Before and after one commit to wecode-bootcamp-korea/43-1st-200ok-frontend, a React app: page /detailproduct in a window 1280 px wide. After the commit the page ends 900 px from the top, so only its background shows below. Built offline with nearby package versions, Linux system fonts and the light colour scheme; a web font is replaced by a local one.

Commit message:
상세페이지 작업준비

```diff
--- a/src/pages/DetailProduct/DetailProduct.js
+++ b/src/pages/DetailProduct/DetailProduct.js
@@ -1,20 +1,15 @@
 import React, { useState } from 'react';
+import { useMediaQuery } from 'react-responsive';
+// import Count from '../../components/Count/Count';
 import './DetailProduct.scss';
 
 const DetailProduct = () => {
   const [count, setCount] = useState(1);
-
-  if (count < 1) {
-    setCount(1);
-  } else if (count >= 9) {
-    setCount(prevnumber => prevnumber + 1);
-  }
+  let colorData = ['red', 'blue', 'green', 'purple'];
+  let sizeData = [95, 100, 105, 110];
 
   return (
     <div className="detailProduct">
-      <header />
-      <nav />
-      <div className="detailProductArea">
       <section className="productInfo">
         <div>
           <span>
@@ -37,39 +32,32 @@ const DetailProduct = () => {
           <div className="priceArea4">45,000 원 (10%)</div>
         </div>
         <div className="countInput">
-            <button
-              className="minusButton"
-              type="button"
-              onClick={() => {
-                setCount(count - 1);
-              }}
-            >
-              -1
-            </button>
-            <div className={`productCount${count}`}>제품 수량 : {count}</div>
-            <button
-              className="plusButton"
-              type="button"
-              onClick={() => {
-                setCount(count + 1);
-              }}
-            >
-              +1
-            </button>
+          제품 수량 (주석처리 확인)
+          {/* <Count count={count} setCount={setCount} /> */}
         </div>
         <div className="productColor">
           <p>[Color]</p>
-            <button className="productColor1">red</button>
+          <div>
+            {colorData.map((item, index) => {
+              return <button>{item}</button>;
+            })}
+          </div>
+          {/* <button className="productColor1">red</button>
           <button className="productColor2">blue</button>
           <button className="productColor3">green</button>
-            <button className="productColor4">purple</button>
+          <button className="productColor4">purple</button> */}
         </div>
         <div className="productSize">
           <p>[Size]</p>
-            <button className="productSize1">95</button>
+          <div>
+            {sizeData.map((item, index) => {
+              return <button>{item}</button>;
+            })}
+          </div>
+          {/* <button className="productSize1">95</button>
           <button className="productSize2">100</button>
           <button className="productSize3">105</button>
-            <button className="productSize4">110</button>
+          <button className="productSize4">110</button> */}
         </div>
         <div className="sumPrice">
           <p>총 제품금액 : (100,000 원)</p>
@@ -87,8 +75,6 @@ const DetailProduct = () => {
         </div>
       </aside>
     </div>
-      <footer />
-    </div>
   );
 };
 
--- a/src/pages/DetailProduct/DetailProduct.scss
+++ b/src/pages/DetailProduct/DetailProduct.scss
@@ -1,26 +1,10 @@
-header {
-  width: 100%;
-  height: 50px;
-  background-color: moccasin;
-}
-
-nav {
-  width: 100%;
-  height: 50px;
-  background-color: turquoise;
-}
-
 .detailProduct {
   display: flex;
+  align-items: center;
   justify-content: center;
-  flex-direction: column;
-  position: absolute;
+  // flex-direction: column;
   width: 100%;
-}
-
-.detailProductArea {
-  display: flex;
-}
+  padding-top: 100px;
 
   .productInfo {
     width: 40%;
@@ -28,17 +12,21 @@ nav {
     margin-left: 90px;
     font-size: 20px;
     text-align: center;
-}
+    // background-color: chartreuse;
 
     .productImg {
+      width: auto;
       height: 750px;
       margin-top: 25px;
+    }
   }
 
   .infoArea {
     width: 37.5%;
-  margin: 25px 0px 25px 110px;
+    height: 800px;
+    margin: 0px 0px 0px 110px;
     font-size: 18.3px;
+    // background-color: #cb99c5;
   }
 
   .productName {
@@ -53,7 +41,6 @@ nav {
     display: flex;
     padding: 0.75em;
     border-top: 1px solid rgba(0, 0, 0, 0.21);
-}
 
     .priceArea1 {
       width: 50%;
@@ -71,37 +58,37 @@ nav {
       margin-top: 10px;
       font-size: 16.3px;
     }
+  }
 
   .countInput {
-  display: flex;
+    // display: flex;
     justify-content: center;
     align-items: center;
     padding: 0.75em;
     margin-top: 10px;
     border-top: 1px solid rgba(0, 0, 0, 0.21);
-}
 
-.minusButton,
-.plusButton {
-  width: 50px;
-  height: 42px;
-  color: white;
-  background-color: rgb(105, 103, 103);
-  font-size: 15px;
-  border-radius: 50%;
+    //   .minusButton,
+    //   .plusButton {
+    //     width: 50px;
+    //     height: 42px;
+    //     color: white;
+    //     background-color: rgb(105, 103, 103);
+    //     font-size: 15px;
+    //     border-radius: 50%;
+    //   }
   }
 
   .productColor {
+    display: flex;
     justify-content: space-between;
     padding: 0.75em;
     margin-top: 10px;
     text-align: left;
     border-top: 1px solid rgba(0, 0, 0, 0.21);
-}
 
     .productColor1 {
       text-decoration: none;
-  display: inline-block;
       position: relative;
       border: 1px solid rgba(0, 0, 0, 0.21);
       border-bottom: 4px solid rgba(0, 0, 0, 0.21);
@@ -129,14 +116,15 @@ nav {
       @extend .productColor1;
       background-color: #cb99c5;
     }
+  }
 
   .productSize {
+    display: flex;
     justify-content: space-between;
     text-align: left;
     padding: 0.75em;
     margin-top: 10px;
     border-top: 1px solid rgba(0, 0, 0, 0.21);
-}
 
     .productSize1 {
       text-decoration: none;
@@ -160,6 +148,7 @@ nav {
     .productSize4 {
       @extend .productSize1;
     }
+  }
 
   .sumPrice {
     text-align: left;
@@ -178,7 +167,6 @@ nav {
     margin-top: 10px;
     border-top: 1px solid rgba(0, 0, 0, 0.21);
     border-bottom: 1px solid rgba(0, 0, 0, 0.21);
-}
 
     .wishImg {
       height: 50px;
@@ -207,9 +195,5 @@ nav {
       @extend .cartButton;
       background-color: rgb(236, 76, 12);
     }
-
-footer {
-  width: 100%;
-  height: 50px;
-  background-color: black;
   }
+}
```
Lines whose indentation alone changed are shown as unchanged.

—————

◆ TASK DIRECTIONS:
Tally the lines of the listing above that include the word "width". Answer with the number alone.

◆ PROBLEM SOLUTION:
10